# TASK DETAILS
Retype the data below exactly; skip every image.

# EXTRACTED MATERIAL

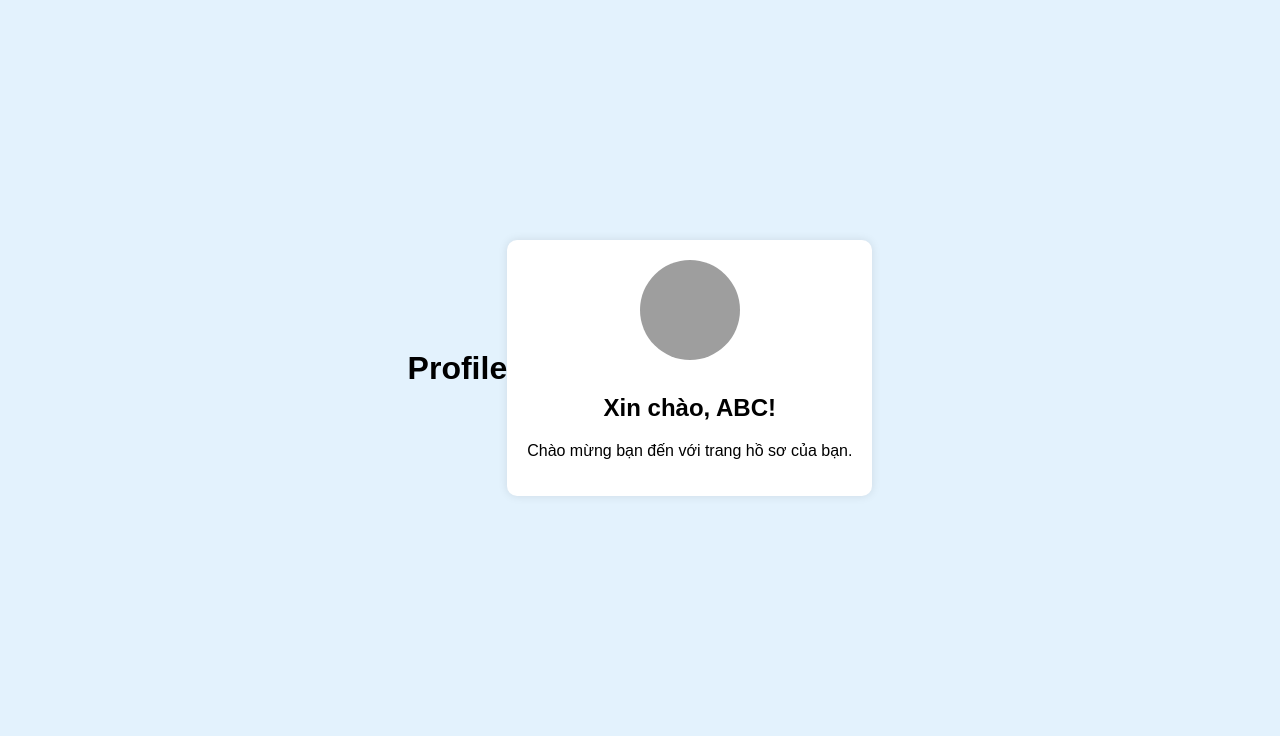
Repository: ThongThien/64132265_Web2
Page: Login/src/main/webapp/UserProfile.html
An editor plug-in stored every save of this project. The page is shown before and after the next save, followed by the edit.
The browser window is 1280 px wide. The pictures show the whole page.
Pictures or frames that could not be fetched are drawn as grey boxes.

Above is the page before, as saved 2025-02-18 10:35:34.

### Login/src/main/webapp/UserProfile.html
<!DOCTYPE html>
<html>
<head>
<meta charset="UTF-8">
<title>Insert title here</title>
    <style>
        body {
            font-family: Arial, sans-serif;
            display: flex;
            justify-content: center;
            align-items: center;
            height: 100vh;
            background-color: #e3f2fd;
        }
        .profile-container {
            background: white;
            padding: 20px;
            border-radius: 10px;
            box-shadow: 0 0 10px rgba(0, 0, 0, 0.1);
            text-align: center;
        }
        .profile-img {
            width: 100px;
            height: 100px;
            border-radius: 50%;
            object-fit: cover;
            margin-bottom: 10px;
        }
    </style>
</head>
<body>
	<h1>Profile</h1>
	    <div class="profile-container">
        <img src="profile.jpg" alt="Ảnh đại diện" class="profile-img">
        <h2>Xin chào, ABC!</h2>
        <p>Chào mừng bạn đến với trang hồ sơ của bạn.</p>
    </div>
</body>
</html>

After the next save:
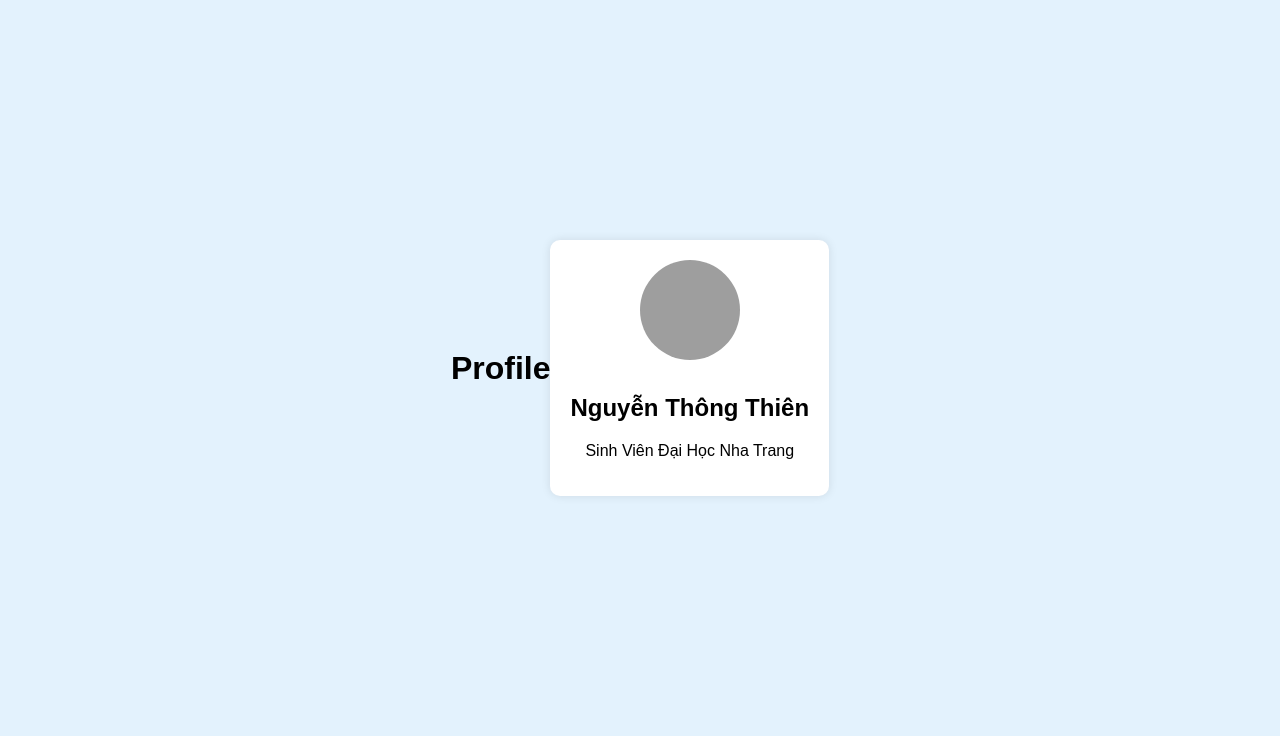
Saved 40 s later.
--- a/Login/src/main/webapp/UserProfile.html
+++ b/Login/src/main/webapp/UserProfile.html
@@ -2,7 +2,6 @@
 <html>
 <head>
 <meta charset="UTF-8">
-<title>Insert title here</title>
     <style>
         body {
             font-family: Arial, sans-serif;
@@ -32,8 +31,8 @@
 	<h1>Profile</h1>
 	    <div class="profile-container">
         <img src="profile.jpg" alt="Ảnh đại diện" class="profile-img">
-        <h2>Xin chào, ABC!</h2>
-        <p>Chào mừng bạn đến với trang hồ sơ của bạn.</p>
+        <h2>Nguyễn Thông Thiên</h2>
+        <p>Sinh Viên Đại Học Nha Trang</p>
     </div>
 </body>
 </html>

# OUTPUT
Repository: ThongThien/64132265_Web2
Page: Login/src/main/webapp/UserProfile.html
An editor plug-in stored every save of this project. The page is shown before and after the next save, followed by the edit.
The browser window is 1280 px wide. The pictures show the whole page.
Pictures or frames that could not be fetched are drawn as grey boxes.

Above is the page before, as saved 2025-02-18 10:35:34.

### Login/src/main/webapp/UserProfile.html
<!DOCTYPE html>
<html>
<head>
<meta charset="UTF-8">
<title>Insert title here</title>
    <style>
        body {
            font-family: Arial, sans-serif;
            display: flex;
            justify-content: center;
            align-items: center;
            height: 100vh;
            background-color: #e3f2fd;
        }
        .profile-container {
            background: white;
            padding: 20px;
            border-radius: 10px;
            box-shadow: 0 0 10px rgba(0, 0, 0, 0.1);
            text-align: center;
        }
        .profile-img {
            width: 100px;
            height: 100px;
            border-radius: 50%;
            object-fit: cover;
            margin-bottom: 10px;
        }
    </style>
</head>
<body>
	<h1>Profile</h1>
	    <div class="profile-container">
        <img src="profile.jpg" alt="Ảnh đại diện" class="profile-img">
        <h2>Xin chào, ABC!</h2>
        <p>Chào mừng bạn đến với trang hồ sơ của bạn.</p>
    </div>
</body>
</html>

After the next save:
Saved 40 s later.
--- a/Login/src/main/webapp/UserProfile.html
+++ b/Login/src/main/webapp/UserProfile.html
@@ -2,7 +2,6 @@
 <html>
 <head>
 <meta charset="UTF-8">
-<title>Insert title here</title>
     <style>
         body {
             font-family: Arial, sans-serif;
@@ -32,8 +31,8 @@
 	<h1>Profile</h1>
 	    <div class="profile-container">
         <img src="profile.jpg" alt="Ảnh đại diện" class="profile-img">
-        <h2>Xin chào, ABC!</h2>
-        <p>Chào mừng bạn đến với trang hồ sơ của bạn.</p>
+        <h2>Nguyễn Thông Thiên</h2>
+        <p>Sinh Viên Đại Học Nha Trang</p>
     </div>
 </body>
 </html>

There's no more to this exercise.